After finding the line with "WSS &amp;= WSS[1] + WSS[2] \\" in the entries below, retype exactly each line from there through the line with "<p>Unlike in the", including that final line.

■ ■ ■ ■ ■ ■ ■

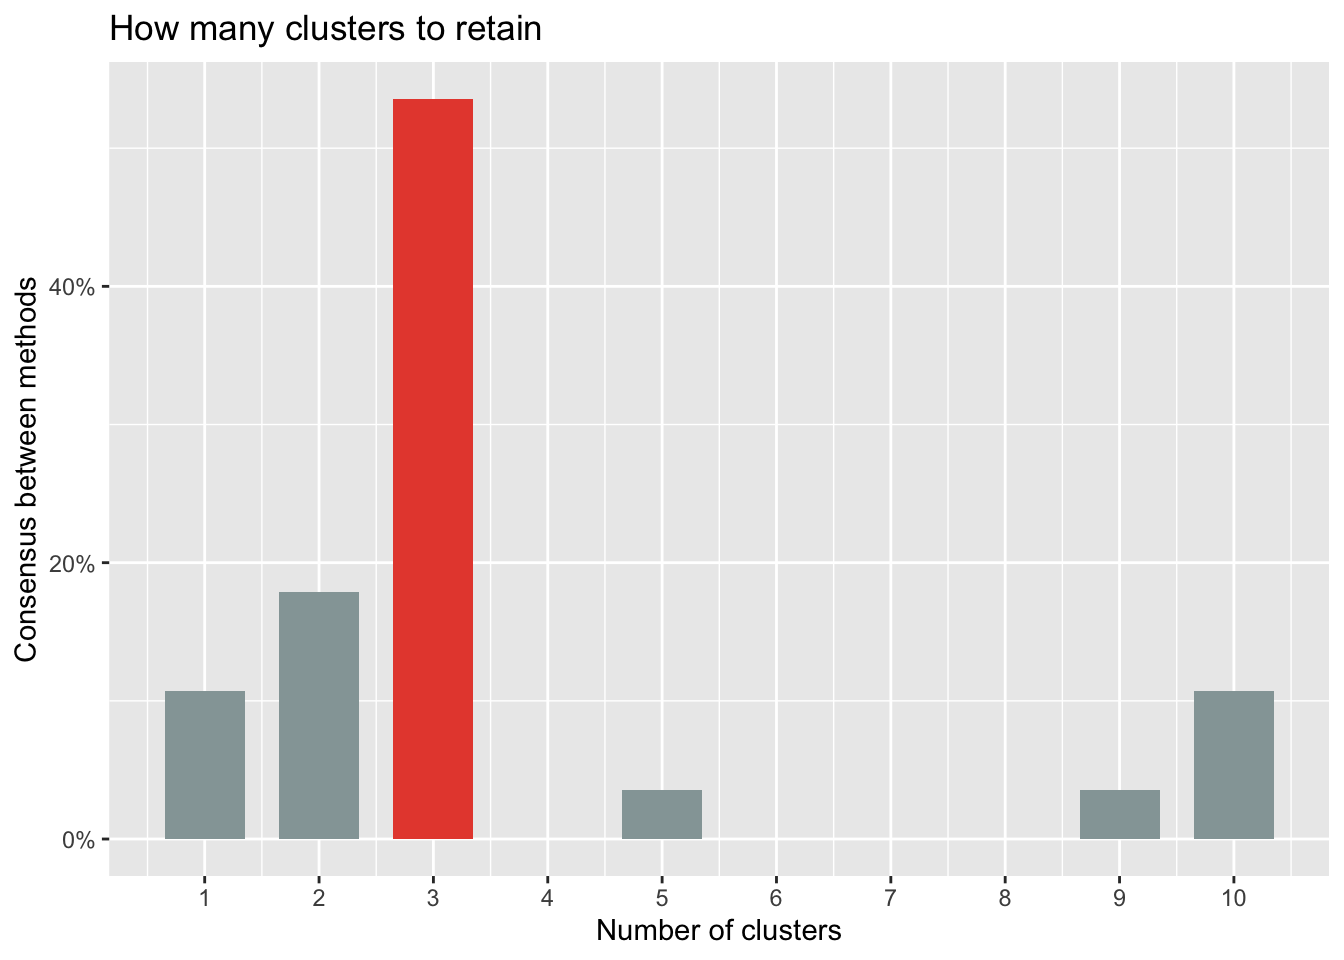
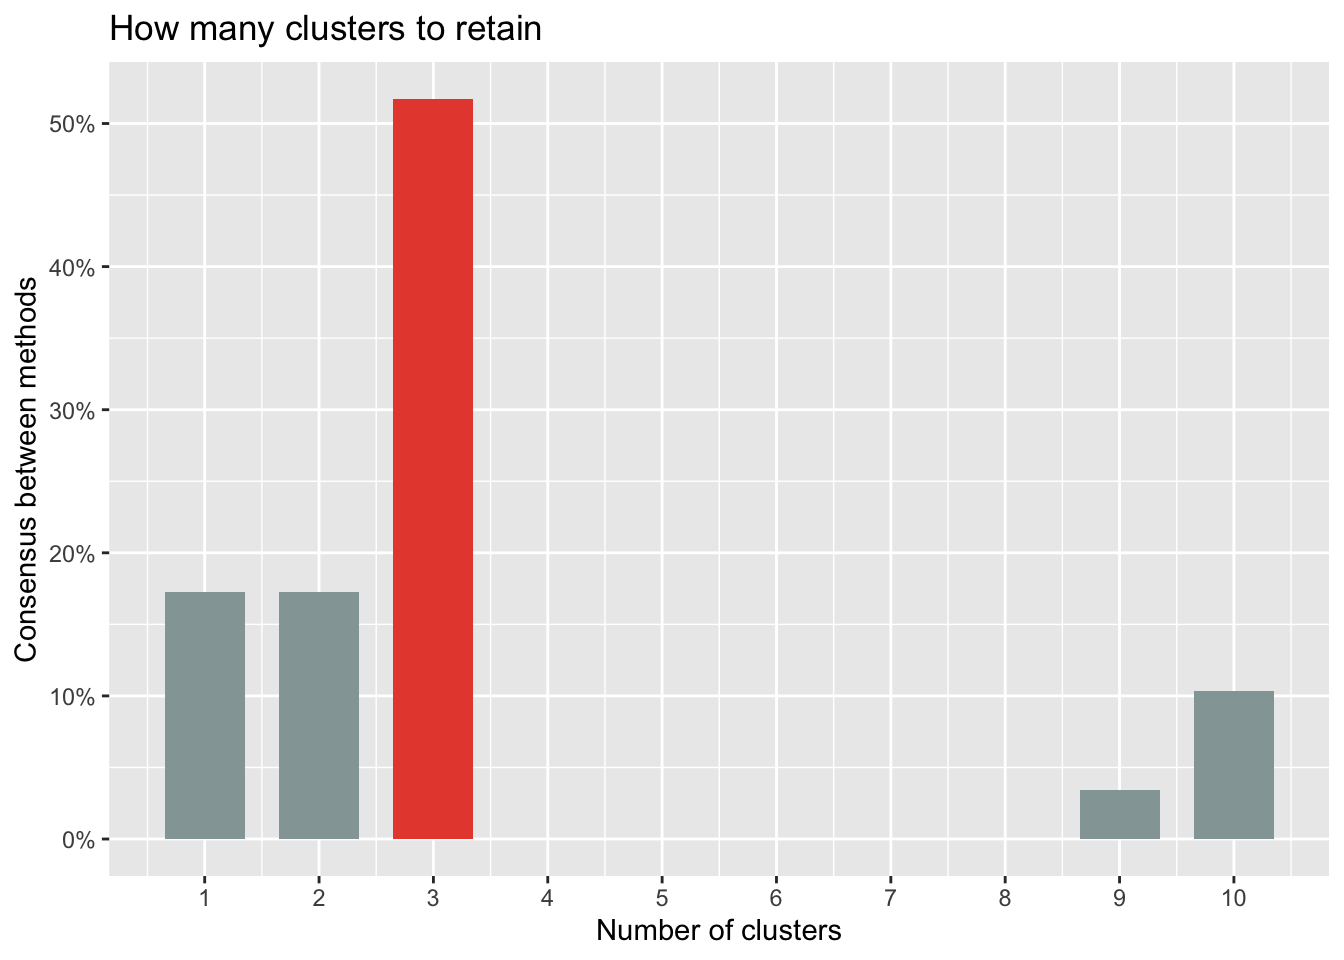
update post

diff --git a/content/blog/clustering-analysis-k-means-and-hierarchical-clustering-by-hand-and-in-r.html b/content/blog/clustering-analysis-k-means-and-hierarchical-clustering-by-hand-and-in-r.html
@@ -17,66 +17,66 @@ output:
 bibliography: bibliography.bib
 ---
 
-<script src="/rmarkdown-libs/header-attrs/header-attrs.js"></script>
 
 <div id="TOC">
 <ul>
-<li><a href="#what-is-clustering-analysis">What is clustering analysis?</a>
+<li><a href="#what-is-clustering-analysis" id="toc-what-is-clustering-analysis">What is clustering analysis?</a>
 <ul>
-<li><a href="#application-1-computing-distances">Application 1: Computing distances</a>
+<li><a href="#application-1-computing-distances" id="toc-application-1-computing-distances">Application 1: Computing distances</a>
 <ul>
-<li><a href="#solution">Solution</a></li>
+<li><a href="#solution" id="toc-solution">Solution</a></li>
 </ul></li>
 </ul></li>
-<li><a href="#k-means-clustering"><em>k</em>-means clustering</a>
+<li><a href="#k-means-clustering" id="toc-k-means-clustering"><em>k</em>-means clustering</a>
 <ul>
-<li><a href="#application-2-k-means-clustering">Application 2: <em>k</em>-means clustering</a>
+<li><a href="#application-2-k-means-clustering" id="toc-application-2-k-means-clustering">Application 2: <em>k</em>-means clustering</a>
 <ul>
-<li><a href="#data">Data</a></li>
-<li><a href="#kmeans-with-2-groups"><code>kmeans()</code> with 2 groups</a></li>
-<li><a href="#quality-of-a-k-means-partition">Quality of a <em>k</em>-means partition</a></li>
-<li><a href="#nstart-for-several-initial-centers-and-better-stability"><code>nstart</code> for several initial centers and better stability</a></li>
-<li><a href="#kmeans-with-3-groups"><code>kmeans()</code> with 3 groups</a></li>
-<li><a href="#optimal-number-of-clusters">Optimal number of clusters</a>
+<li><a href="#data" id="toc-data">Data</a></li>
+<li><a href="#kmeans-with-2-groups" id="toc-kmeans-with-2-groups"><code>kmeans()</code> with 2 groups</a></li>
+<li><a href="#quality-of-a-k-means-partition" id="toc-quality-of-a-k-means-partition">Quality of a <em>k</em>-means partition</a></li>
+<li><a href="#nstart-for-several-initial-centers-and-better-stability" id="toc-nstart-for-several-initial-centers-and-better-stability"><code>nstart</code> for several initial centers and better stability</a></li>
+<li><a href="#kmeans-with-3-groups" id="toc-kmeans-with-3-groups"><code>kmeans()</code> with 3 groups</a></li>
+<li><a href="#optimal-number-of-clusters" id="toc-optimal-number-of-clusters">Optimal number of clusters</a>
 <ul>
-<li><a href="#elbow-method">Elbow method</a></li>
-<li><a href="#silhouette-method">Silhouette method</a></li>
-<li><a href="#gap-statistic-method">Gap statistic method</a></li>
-<li><a href="#consensus-based-algorithm">Consensus-based algorithm</a></li>
+<li><a href="#elbow-method" id="toc-elbow-method">Elbow method</a></li>
+<li><a href="#silhouette-method" id="toc-silhouette-method">Silhouette method</a></li>
+<li><a href="#gap-statistic-method" id="toc-gap-statistic-method">Gap statistic method</a></li>
+<li><a href="#consensus-based-algorithm" id="toc-consensus-based-algorithm">Consensus-based algorithm</a></li>
 </ul></li>
-<li><a href="#visualizations">Visualizations</a></li>
-<li><a href="#manual-application-and-verification-in-r">Manual application and verification in R</a>
+<li><a href="#visualizations" id="toc-visualizations">Visualizations</a></li>
+<li><a href="#manual-application-and-verification-in-r" id="toc-manual-application-and-verification-in-r">Manual application and verification in R</a>
 <ul>
-<li><a href="#solution-by-hand">Solution by hand</a></li>
-<li><a href="#solution-in-r">Solution in R</a></li>
-</ul></li>
-</ul></li>
-</ul></li>
-<li><a href="#hierarchical-clustering">Hierarchical clustering</a>
-<ul>
-<li><a href="#application-3-hierarchical-clustering">Application 3: hierarchical clustering</a>
-<ul>
-<li><a href="#data-1">Data</a></li>
-<li><a href="#solution-by-hand-1">Solution by hand</a>
-<ul>
-<li><a href="#single-linkage">Single linkage</a></li>
-<li><a href="#complete-linkage">Complete linkage</a></li>
-<li><a href="#average-linkage">Average linkage</a></li>
-</ul></li>
-<li><a href="#solution-in-r-1">Solution in R</a>
-<ul>
-<li><a href="#single-linkage-1">Single linkage</a>
-<ul>
-<li><a href="#optimal-number-of-clusters-1">Optimal number of clusters</a></li>
-</ul></li>
-<li><a href="#complete-linkage-1">Complete linkage</a></li>
-<li><a href="#average-linkage-1">Average linkage</a></li>
+<li><a href="#solution-by-hand" id="toc-solution-by-hand">Solution by hand</a></li>
+<li><a href="#solution-in-r" id="toc-solution-in-r">Solution in R</a></li>
 </ul></li>
 </ul></li>
 </ul></li>
-<li><a href="#k-means-versus-hierarchical-clustering"><em>k</em>-means versus hierarchical clustering</a></li>
-<li><a href="#whats-next">What’s next?</a></li>
-<li><a href="#references">References</a></li>
+<li><a href="#hierarchical-clustering" id="toc-hierarchical-clustering">Hierarchical clustering</a>
+<ul>
+<li><a href="#application-3-hierarchical-clustering" id="toc-application-3-hierarchical-clustering">Application 3: hierarchical clustering</a>
+<ul>
+<li><a href="#data-1" id="toc-data-1">Data</a></li>
+<li><a href="#solution-by-hand-1" id="toc-solution-by-hand-1">Solution by hand</a>
+<ul>
+<li><a href="#single-linkage" id="toc-single-linkage">Single linkage</a></li>
+<li><a href="#complete-linkage" id="toc-complete-linkage">Complete linkage</a></li>
+<li><a href="#average-linkage" id="toc-average-linkage">Average linkage</a></li>
+</ul></li>
+<li><a href="#solution-in-r-1" id="toc-solution-in-r-1">Solution in R</a>
+<ul>
+<li><a href="#single-linkage-1" id="toc-single-linkage-1">Single linkage</a>
+<ul>
+<li><a href="#optimal-number-of-clusters-1" id="toc-optimal-number-of-clusters-1">Optimal number of clusters</a></li>
+</ul></li>
+<li><a href="#complete-linkage-1" id="toc-complete-linkage-1">Complete linkage</a></li>
+<li><a href="#average-linkage-1" id="toc-average-linkage-1">Average linkage</a></li>
+</ul></li>
+</ul></li>
+</ul></li>
+<li><a href="#k-means-versus-hierarchical-clustering" id="toc-k-means-versus-hierarchical-clustering"><em>k</em>-means versus hierarchical clustering</a></li>
+<li><a href="#whats-next" id="toc-whats-next">What’s next?</a></li>
+<li><a href="#conclusion" id="toc-conclusion">Conclusion</a></li>
+<li><a href="#references" id="toc-references">References</a></li>
 </ul>
 </div>
 
@@ -297,8 +297,9 @@ BSS3 / TSS3 * 100</code></pre>
 <pre class="r"><code>library(parameters)
 
 res_kmeans &lt;- cluster_analysis(Eurojobs,
-                 n = 3,
-                 method = &quot;kmeans&quot;)
+  n = 3,
+  method = &quot;kmeans&quot;
+)
 
 predict(res_kmeans) # get clusters</code></pre>
 <pre><code>##  [1] 2 2 2 2 2 2 2 2 2 2 2 3 2 2 2 2 2 1 3 3 3 3 3 3 3 1</code></pre>
@@ -365,16 +366,17 @@ fviz_nbclust(Eurojobs, kmeans,
 <pre class="r"><code>library(parameters)
 
 n_clust &lt;- n_clusters(Eurojobs,
-                      package = c(&quot;easystats&quot;, &quot;NbClust&quot;, &quot;mclust&quot;),
-                      standardize = FALSE)
+  package = c(&quot;easystats&quot;, &quot;NbClust&quot;, &quot;mclust&quot;),
+  standardize = FALSE
+)
 n_clust</code></pre>
 <pre><code>## # Method Agreement Procedure:
 ## 
-## The choice of 3 clusters is supported by 15 (53.57%) methods out of 28 (kl, Ch, Hartigan, CCC, Scott, Marriot, trcovw, Tracew, Rubin, Beale, Ratkowsky, Ball, PtBiserial, Dunn, SDindex).</code></pre>
+## The choice of 3 clusters is supported by 15 (51.72%) methods out of 29 (kl, Ch, Hartigan, CCC, Scott, Marriot, trcovw, Tracew, Rubin, Beale, Ratkowsky, Ball, PtBiserial, Dunn, SDindex).</code></pre>
 <p>The optimal number of clusters to retain can also be visualized:</p>
 <pre class="r"><code>plot(n_clust)</code></pre>
 <p><img src="/blog/clustering-analysis-k-means-and-hierarchical-clustering-by-hand-and-in-r_files/figure-html/unnamed-chunk-19-1.png" width="100%" style="display: block; margin: auto;" /></p>
-<p>Based on all indices, most methods suggest to retain 3 clusters, followed by a 2-clusters solution.</p>
+<p>Based on all indices, most methods suggest to retain 3 clusters.</p>
 </div>
 </div>
 <div id="visualizations" class="section level3">
@@ -992,14 +994,14 @@ mean
 <p>And the total WSS is</p>
 <p><span class="math display">\[\begin{align}
 WSS &amp;= WSS[1] + WSS[2] \\
- &amp;= 18.67 + 16.67 \\
- &amp;= 35.34
+&amp;= 18.67 + 16.67 \\
+&amp;= 35.34
 \end{align}\]</span></p>
 <p>To find the BSS:</p>
 <p><span class="math display">\[\begin{align}
 BSS &amp;= TSS - WSS \\
- &amp;= 88.67 - 35.34 \\
- &amp;= 53.33
+&amp;= 88.67 - 35.34 \\
+&amp;= 53.33
 \end{align}\]</span></p>
 <p>Finally, the quality of the partition is:</p>
 <p><span class="math display">\[Quality = \frac{BSS}{TSS} = \frac{53.33}{88.67} = 0.6014\]</span></p>
@@ -1027,7 +1029,7 @@ res.k &lt;- kmeans(X,
   algorithm = &quot;Lloyd&quot;
 )</code></pre>
 <p>Unlike in the previous application with the dataset <code>Eurojobs.csv</code> where the initial centers are randomly chosen by R, in this second application we want to specify which points are going to be the two initial centers. For this, we need to set <code>centers = X[c(5,6), ]</code> to indicate that that there are 2 centers, and that they are going to be the points 5 and 6 (see a reminder on <a href="/blog/data-manipulation-in-r/">how to subset a dataframe</a> if needed).</p>
-<p>The reason for adding the argument <code>algorithm = "Lloyd"</code> can be found in the usage of the R function <code>kmeans()</code>. In fact, there are several variants of the <em>k</em>-means algorithm. The default choice is the <span class="citation"><a href="#ref-jaaw28m" role="doc-biblioref">Hartigan and Wong</a> (<a href="#ref-jaaw28m" role="doc-biblioref">1979</a>)</span> version, which is more sophisticated than the basic version detailed in the solution by hand. By using the original version of <span class="citation"><a href="#ref-lloyd1982least" role="doc-biblioref">Lloyd</a> (<a href="#ref-lloyd1982least" role="doc-biblioref">1982</a>)</span>, we find the same solution in R and by hand. For more information, you can consult the documentation of the <code>kmeans()</code> function (via <code>?kmeans</code> or <code>help(kmeans)</code>) and read the articles mentioned.</p>
+<p>The reason for adding the argument <code>algorithm = "Lloyd"</code> can be found in the usage of the R function <code>kmeans()</code>. In fact, there are several variants of the <em>k</em>-means algorithm. The default choice is the <span class="citation">Hartigan and Wong (<a href="#ref-jaaw28m" role="doc-biblioref">1979</a>)</span> version, which is more sophisticated than the basic version detailed in the solution by hand. By using the original version of <span class="citation">Lloyd (<a href="#ref-lloyd1982least" role="doc-biblioref">1982</a>)</span>, we find the same solution in R and by hand. For more information, you can consult the documentation of the <code>kmeans()</code> function (via <code>?kmeans</code> or <code>help(kmeans)</code>) and read the articles mentioned.</p>
 <p>The solution in R is then found by extracting</p>
 <ul>
 <li>the partition with <code>$cluster</code>:</li>
@@ -1870,7 +1872,8 @@ rect.hclust(hclust,
 <p>However, these methods are beyond the scope of this article and the method presented with the dendrogram is generally sufficient. See more detailed information in this <a href="http://www.sthda.com/english/wiki/wiki.php?id_contents=7952" target="_blank">article</a>.</p>
 <p>Note that hierarchical clustering is a bit different than <em>k</em>-means in the sense that is does not return a vector containing the information about which cluster the observations belong to. Instead, it creates a hierarchical structure (a dendrogram), a tree from which we can cut branches to get a given number of clusters. This information can be found via the <code>cutree()</code> function:</p>
 <pre class="r"><code>clust &lt;- cutree(hclust,
-       k = 2)
+  k = 2
+)
 clust</code></pre>
 <pre><code>## [1] 1 2 2 2 1</code></pre>
 <p>We see that:</p>
@@ -1943,7 +1946,11 @@ rect.hclust(hclust,
 <p>We have seen that clustering is a nice tool to identify homogeneous observations with respect to the measured variables. Following your clustering, you may want to get a sense of the characteristics of each cluster. This can be done through some <a href="/blog/descriptive-statistics-in-r/">descriptive statistics</a> for each cluster.</p>
 <p>For example, for <a href="/blog/variable-types-and-examples/#qualitative">categorical</a> variables, you could start to compute, for each cluster, the proportion of responses for each level of your categorical variables. You could also visualize this information via a <a href="/blog/descriptive-statistics-in-r/#barplot">barplot</a>. For <a href="/blog/variable-types-and-examples/#quantitative">quantitative</a> variables, the mean or median response for each variable in each cluster is usually a good starting point.</p>
 <p>If your clustering performs well, you will see that within each cluster observations share a common pattern of responses across the variables. This is both a nice way to see what makes each cluster unique, and what makes clusters different.</p>
-<p>Thanks for reading. I hope this article helped you understand the different clustering methods and how to compute them by hand and in R.</p>
+</div>
+<div id="conclusion" class="section level1">
+<h1>Conclusion</h1>
+<p>Thanks for reading.</p>
+<p>I hope this article helped you understand the different clustering methods and how to compute them by hand and in R.</p>
 <p>As always, if you have a question or a suggestion related to the topic covered in this article, please add it as a comment so other readers can benefit from the discussion.</p>
 </div>
 <div id="references" class="section level1 unnumbered">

■ ■ ■ ■ ■ ■ ■

Written solution:
 WSS &amp;= WSS[1] + WSS[2] \\
- &amp;= 18.67 + 16.67 \\
- &amp;= 35.34
+&amp;= 18.67 + 16.67 \\
+&amp;= 35.34
 \end{align}\]</span></p>
 <p>To find the BSS:</p>
 <p><span class="math display">\[\begin{align}
 BSS &amp;= TSS - WSS \\
- &amp;= 88.67 - 35.34 \\
- &amp;= 53.33
+&amp;= 88.67 - 35.34 \\
+&amp;= 53.33
 \end{align}\]</span></p>
 <p>Finally, the quality of the partition is:</p>
 <p><span class="math display">\[Quality = \frac{BSS}{TSS} = \frac{53.33}{88.67} = 0.6014\]</span></p>
@@ -1027,7 +1029,7 @@ res.k &lt;- kmeans(X,
   algorithm = &quot;Lloyd&quot;
 )</code></pre>
 <p>Unlike in the previous application with the dataset <code>Eurojobs.csv</code> where the initial centers are randomly chosen by R, in this second application we want to specify which points are going to be the two initial centers. For this, we need to set <code>centers = X[c(5,6), ]</code> to indicate that that there are 2 centers, and that they are going to be the points 5 and 6 (see a reminder on <a href="/blog/data-manipulation-in-r/">how to subset a dataframe</a> if needed).</p>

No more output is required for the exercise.